The Whole Enchilada is the most recent novel in the Goldy Schultz series by Diane Mott Davidson. Goldy is catering a birthday party for son Arch and one of his friends. The friend and his mom, Holly, just happen to be old family friends and Goldy is hoping to be able to chat with Holly and catch up on their lives. But when Holly winds up dead after eating a tiny bit of food at the party, Goldy is under scrutiny for serving the deadly dish.
I really enjoy these novels and this one was not no exception. The only gripe that I have is that Barbara Rosenblat reads her as a tad too whiny for my tastes. Although, maybe that is how Davidson is writing her. Arch has grown up quite a bit since the beginning of the series where he was a spoiled brat and Julian is back to living in the house and helping with the cooking for the catering business.
I feel like the characters are well developed and are used relevantly for the novel. There were a couple of snafus along the way - a local woman started a catering business and was in the process of sabotaging Goldy's business until she was knifed at the church. I think that was wrapped up a little too quickly and without too much worry about the situation on Goldy's part considering how whiny she is written. Overall, I think this was a good addition to the series.
Gone Girl by Gillian Flynn, but it kept appearing on my library site as a suggested read so I picked it up. I hadn't heard a lot about it so I wasn't sure what to expect when I started it. (Just a warning that there is quite a bit of foul language in the novel.)

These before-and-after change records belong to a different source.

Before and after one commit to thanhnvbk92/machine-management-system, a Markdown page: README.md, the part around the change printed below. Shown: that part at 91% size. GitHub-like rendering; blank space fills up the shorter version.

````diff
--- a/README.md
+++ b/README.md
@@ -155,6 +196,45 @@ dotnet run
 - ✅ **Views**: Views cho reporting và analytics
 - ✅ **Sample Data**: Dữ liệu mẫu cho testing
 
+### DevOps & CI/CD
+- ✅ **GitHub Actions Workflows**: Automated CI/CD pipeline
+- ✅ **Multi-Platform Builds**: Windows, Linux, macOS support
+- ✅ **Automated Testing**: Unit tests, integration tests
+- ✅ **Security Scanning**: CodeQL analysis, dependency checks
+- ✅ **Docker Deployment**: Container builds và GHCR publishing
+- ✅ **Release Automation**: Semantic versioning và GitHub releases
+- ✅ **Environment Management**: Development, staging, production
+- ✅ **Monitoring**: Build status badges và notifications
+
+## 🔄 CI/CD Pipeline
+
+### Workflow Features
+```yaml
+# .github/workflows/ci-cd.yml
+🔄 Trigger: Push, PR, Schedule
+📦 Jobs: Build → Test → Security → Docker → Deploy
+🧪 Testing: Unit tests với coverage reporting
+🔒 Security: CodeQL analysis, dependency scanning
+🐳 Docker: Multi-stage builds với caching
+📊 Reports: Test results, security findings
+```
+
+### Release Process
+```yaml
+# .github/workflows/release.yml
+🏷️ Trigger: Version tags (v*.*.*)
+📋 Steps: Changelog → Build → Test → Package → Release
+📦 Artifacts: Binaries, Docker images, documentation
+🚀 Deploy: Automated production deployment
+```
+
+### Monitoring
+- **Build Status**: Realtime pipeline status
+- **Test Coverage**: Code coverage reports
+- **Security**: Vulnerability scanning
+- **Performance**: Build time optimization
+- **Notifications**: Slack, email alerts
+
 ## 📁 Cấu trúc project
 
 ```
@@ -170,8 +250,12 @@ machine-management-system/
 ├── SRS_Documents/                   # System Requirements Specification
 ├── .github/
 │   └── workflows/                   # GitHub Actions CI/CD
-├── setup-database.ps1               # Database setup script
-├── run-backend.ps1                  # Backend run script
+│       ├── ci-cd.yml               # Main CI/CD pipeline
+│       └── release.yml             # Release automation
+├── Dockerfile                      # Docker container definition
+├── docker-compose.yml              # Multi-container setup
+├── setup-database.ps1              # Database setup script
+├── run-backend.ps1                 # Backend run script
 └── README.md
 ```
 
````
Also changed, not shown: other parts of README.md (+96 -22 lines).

On the morning of Nick and Amy's 5th wedding anniversary, Amy disappears. There are signs of a struggle and an attempted clean up and everything points to Nick being responsible for Amy's disappearance. Interspersed with Nick living through this nightmare are pages from Amy's journal that depict her as a perfectionist who would drive anyone away from her.
The first part of this book was a little infuriating in that you never really know if Nick was or wasn't involved in the disappearance. The second part explained quite a bit and the last bit was shocking. I didn't see the twists and turns. Manipulation at it's finest! The characters were more than just the cliched perfectionist wife always disappointed in her husband and the nit picked husband driven to an affair because he can never measure up to the bitchy wife. I have thought about the book several times since I finished it and I am really contemplating reading it again so that it can all sink it. But then I remember the ending and I think that I need to get as far away from it as I can. Yes, it is that good!
What are you reading?